Task
Print again, word for word, all of the records below, and leave the pictures out.

━━━━━ Task material ━━━━━

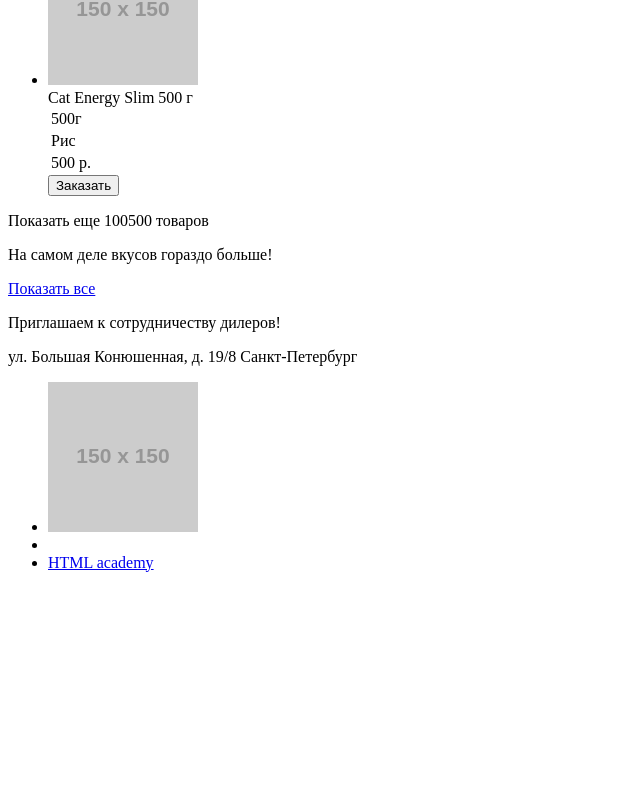
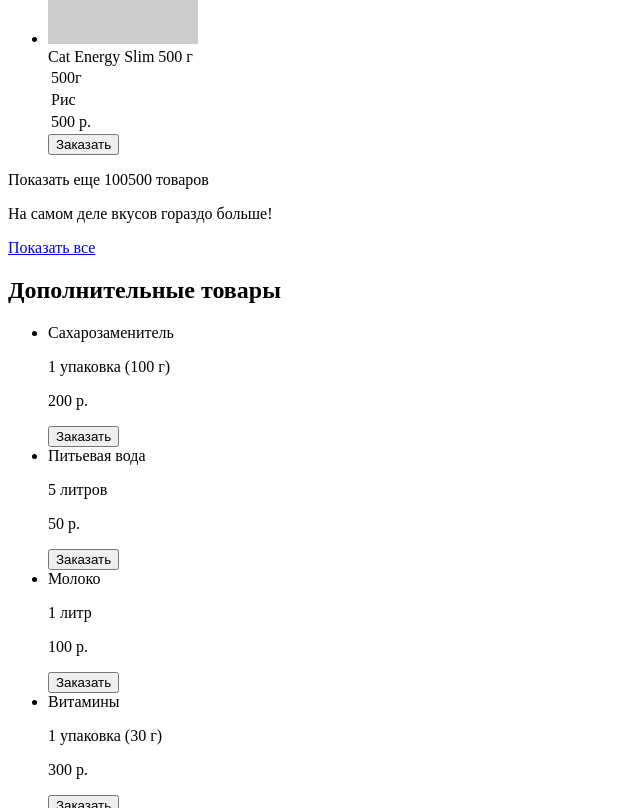
Before and after one commit to Maria2323/1316825-cat-energy-19, a website: page source/catalog.html in a window 1280 px wide. Shown: the part 1992-2800 px from the top of the page, without its empty margins (0-640 px from the left). Before the commit the page ends 2580 px from the top, so only its background shows below. Drawn offline with Linux system fonts and the light colour scheme; placeholder pictures from the web are drawn by us.

Commit message:
Продолжает верстку страницы Каталог

```diff
--- a/source/catalog.html
+++ b/source/catalog.html
@@ -27,9 +27,8 @@
     </nav>
   </header>
   <main class="main-catalog">
-    <h2 class="visually-hidden">Продукция</h2>
     <section class="catalog">
-      <h3 class="catalog__title">Каталог продукции</h3>
+      <h1 class="catalog__title">Каталог продукции</h1>
       <ul class="catalog__list">
         <li class="catalog__item product-item">
           <div class="product-item__image-wrap">
@@ -283,6 +282,47 @@
         <a href="#" class="view-more__link">Показать все</a>
       </div>
     </section>
+    <section class="related-products">
+      <h2 class="related-products__title">Дополнительные товары</h2>
+      <ul class="related-products__list related">
+        <li class="related__item">
+          <div class="related__title">Сахарозаменитель</div>
+          <div class="related__description">
+            <p class="related__size">1 упаковка (100 г)</p>
+            <p class="related__price">200 р.</p>
+          </div>
+          <button class="related__button button" type="button">Заказать</button>
+        </li>
+        <li class="related__item">
+          <div class="related__title">Питьевая вода</div>
+          <div class="related__description">
+            <p class="related__size">5 литров</p>
+            <p class="related__price">50 р.</p>
+          </div>
+          <button class="related__button button" type="button">Заказать</button>
+        </li>
+        <li class="related__item">
+          <div class="related__title">Молоко</div>
+          <div class="related__description">
+            <p class="related__size">1 литр</p>
+            <p class="related__price">100 р.</p>
+          </div>
+          <button class="related__button button" type="button">Заказать</button>
+        </li>
+        <li class="related__item">
+          <div class="related__title">Витамины</div>
+          <div class="related__description">
+            <p class="related__size">1 упаковка (30 г)</p>
+            <p class="related__price">300 р.</p>
+          </div>
+          <button class="related__button button" type="button">Заказать</button>
+        </li>
+      </ul>
+      <div class="related__gift gift">
+        <div class="gift__icon"></div>
+        <p class="gift__description">Закажите все и получите чехол для кота в подарок!</p>
+      </div>
+    </section>
   </main>
   <footer class="footer-page">
     <div class="footer-page__wrapper">
```
Also changed, not shown: source/form.html (+5 -2 lines).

━━━━━

Result of the exercise
Before and after one commit to Maria2323/1316825-cat-energy-19, a website: page source/catalog.html in a window 1280 px wide. Shown: the part 1992-2800 px from the top of the page, without its empty margins (0-640 px from the left). Before the commit the page ends 2580 px from the top, so only its background shows below. Drawn offline with Linux system fonts and the light colour scheme; placeholder pictures from the web are drawn by us.

Commit message:
Продолжает верстку страницы Каталог

```diff
--- a/source/catalog.html
+++ b/source/catalog.html
@@ -27,9 +27,8 @@
     </nav>
   </header>
   <main class="main-catalog">
-    <h2 class="visually-hidden">Продукция</h2>
     <section class="catalog">
-      <h3 class="catalog__title">Каталог продукции</h3>
+      <h1 class="catalog__title">Каталог продукции</h1>
       <ul class="catalog__list">
         <li class="catalog__item product-item">
           <div class="product-item__image-wrap">
@@ -283,6 +282,47 @@
         <a href="#" class="view-more__link">Показать все</a>
       </div>
     </section>
+    <section class="related-products">
+      <h2 class="related-products__title">Дополнительные товары</h2>
+      <ul class="related-products__list related">
+        <li class="related__item">
+          <div class="related__title">Сахарозаменитель</div>
+          <div class="related__description">
+            <p class="related__size">1 упаковка (100 г)</p>
+            <p class="related__price">200 р.</p>
+          </div>
+          <button class="related__button button" type="button">Заказать</button>
+        </li>
+        <li class="related__item">
+          <div class="related__title">Питьевая вода</div>
+          <div class="related__description">
+            <p class="related__size">5 литров</p>
+            <p class="related__price">50 р.</p>
+          </div>
+          <button class="related__button button" type="button">Заказать</button>
+        </li>
+        <li class="related__item">
+          <div class="related__title">Молоко</div>
+          <div class="related__description">
+            <p class="related__size">1 литр</p>
+            <p class="related__price">100 р.</p>
+          </div>
+          <button class="related__button button" type="button">Заказать</button>
+        </li>
+        <li class="related__item">
+          <div class="related__title">Витамины</div>
+          <div class="related__description">
+            <p class="related__size">1 упаковка (30 г)</p>
+            <p class="related__price">300 р.</p>
+          </div>
+          <button class="related__button button" type="button">Заказать</button>
+        </li>
+      </ul>
+      <div class="related__gift gift">
+        <div class="gift__icon"></div>
+        <p class="gift__description">Закажите все и получите чехол для кота в подарок!</p>
+      </div>
+    </section>
   </main>
   <footer class="footer-page">
     <div class="footer-page__wrapper">
```
Also changed, not shown: source/form.html (+5 -2 lines).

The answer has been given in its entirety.